» EXERCISE REQUIREMENTS: Pull out every line below that contains the word "object".

Extracted records
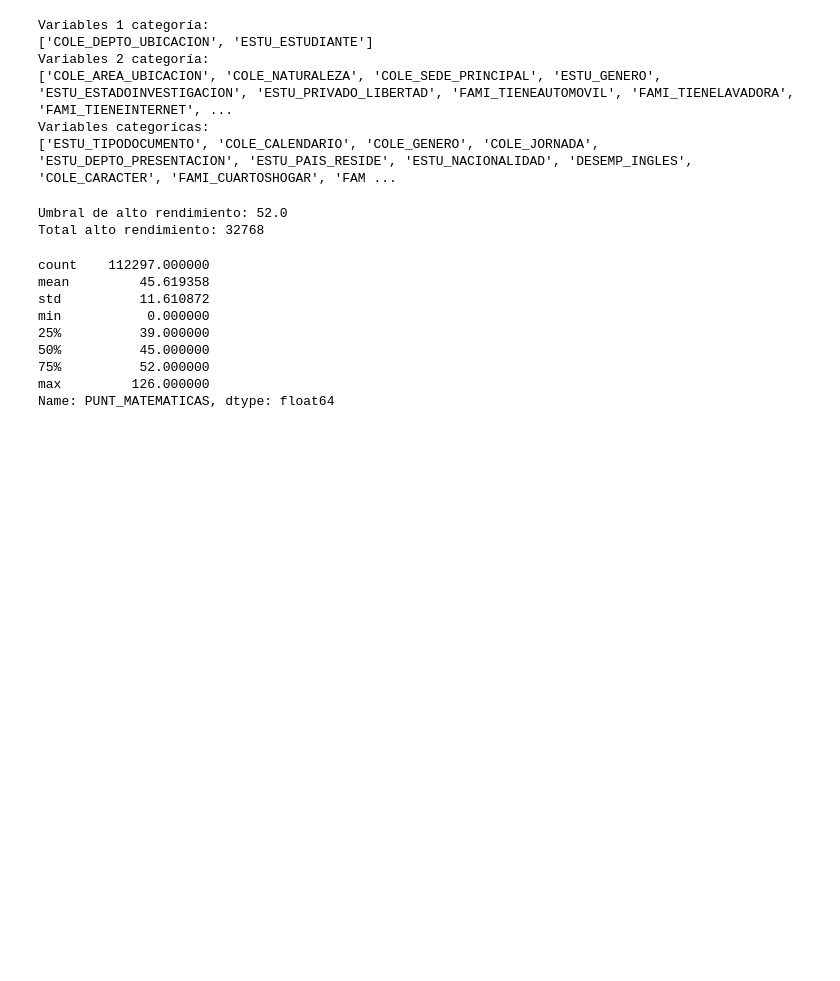
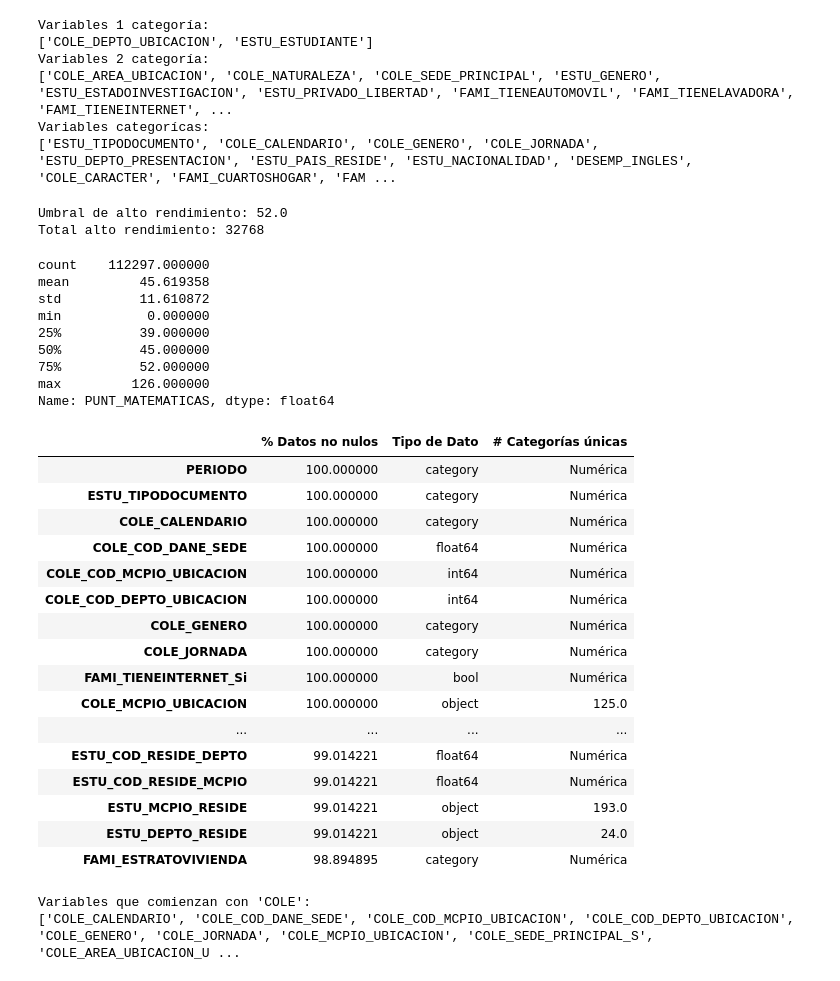
Before and after one commit to astreubeln/Proyecto2_Analitica, a Jupyter notebook: Punto 2.ipynb, the cells around one changed output. Saved outputs shown, nothing was run; the diff lists cells and outputs as text; code cells hidden in the pictures; blank space fills up the shorter version.

```diff
--- a/Punto 2.ipynb
+++ b/Punto 2.ipynb
@@ -131,6 +131,11 @@ df['PERIODO'] = df['PERIODO'].astype('category')
 
 # Eliminar columna de la identificacion del estudiante examinado
 df.drop(columns='ESTU_CONSECUTIVO', inplace=True)
+# Eliminar columna de la identificacion del colegio del estudiante examinado
+df.drop(columns='COLE_NOMBRE_ESTABLECIMIENTO', inplace=True)
+df.drop(columns='COLE_NOMBRE_SEDE', inplace=True)
+df.drop(columns='COLE_CODIGO_ICFES', inplace=True)
+df.drop(columns='COLE_COD_DANE_ESTABLECIMIENTO', inplace=True)
 
 
 #Cambiar columna de fecha de nacimiento a solo año de nacimiento
@@ -173,3 +178,47 @@ max         126.000000
 Name: PUNT_MATEMATICAS, dtype: float64
 # %%
 df.to_csv("df_limpio.csv", index=False)
+# %%
+# Paso 4: Identificar Varibales y Tipos
+# ---------------------------
+# 1. Porcentaje de datos no nulos por variable
+porcentaje_no_nulos = df.notnull().mean().sort_values(ascending=False) * 100
+porcentaje_no_nulos = porcentaje_no_nulos.to_frame(name='% Datos no nulos')
+porcentaje_no_nulos['Tipo de Dato'] = df.dtypes
+
+# 2. Contar número de categorías únicas para variables categóricas
+categorias = df.select_dtypes(include='object').nunique()
+porcentaje_no_nulos['# Categorías únicas'] = categorias
+porcentaje_no_nulos['# Categorías únicas'] = porcentaje_no_nulos['# Categorías únicas'].fillna('Numérica')
+
+
+# Mostrar el resumen de variables directamente en tu notebook
+porcentaje_no_nulos.head(51)
+# %% [output]
+|  | % Datos no nulos | Tipo de Dato | # Categorías únicas |
+| PERIODO | 100.000000 | category | Numérica |
+| ESTU_TIPODOCUMENTO | 100.000000 | category | Numérica |
+| COLE_CALENDARIO | 100.000000 | category | Numérica |
+| COLE_COD_DANE_SEDE | 100.000000 | float64 | Numérica |
+| COLE_COD_MCPIO_UBICACION | 100.000000 | int64 | Numérica |
+| COLE_COD_DEPTO_UBICACION | 100.000000 | int64 | Numérica |
+| COLE_GENERO | 100.000000 | category | Numérica |
+| COLE_JORNADA | 100.000000 | category | Numérica |
+| FAMI_TIENEINTERNET_Si | 100.000000 | bool | Numérica |
+| COLE_MCPIO_UBICACION | 100.000000 | object | 125.0 |
+| ... | ... | ... | ... |
+| ESTU_COD_RESIDE_DEPTO | 99.014221 | float64 | Numérica |
+| ESTU_COD_RESIDE_MCPIO | 99.014221 | float64 | Numérica |
+| ESTU_MCPIO_RESIDE | 99.014221 | object | 193.0 |
+| ESTU_DEPTO_RESIDE | 99.014221 | object | 24.0 |
+| FAMI_ESTRATOVIVIENDA | 98.894895 | category | Numérica |
+# %%
+# Filtrar las variables cuyo nombre empieza por 'COLE'
+columnas_cole = [col for col in porcentaje_no_nulos.index if col.startswith('COLE')]
+
+# Mostrar lista
+print("Variables que comienzan con 'COLE':")
+print(columnas_cole)
+# %% [output]
+Variables que comienzan con 'COLE':
+['COLE_CALENDARIO', 'COLE_COD_DANE_SEDE', 'COLE_COD_MCPIO_UBICACION', 'COLE_COD_DEPTO_UBICACION', 'COLE_GENERO', 'COLE_JORNADA', 'COLE_MCPIO_UBICACION', 'COLE_SEDE_PRINCIPAL_S', 'COLE_AREA_UBICACION_U ...
```
Also changed, not shown: parts of 4 cells of this notebook, 2 other files.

» REPLY:
+categorias = df.select_dtypes(include='object').nunique()
+| COLE_MCPIO_UBICACION | 100.000000 | object | 125.0 |
+| ESTU_MCPIO_RESIDE | 99.014221 | object | 193.0 |
+| ESTU_DEPTO_RESIDE | 99.014221 | object | 24.0 |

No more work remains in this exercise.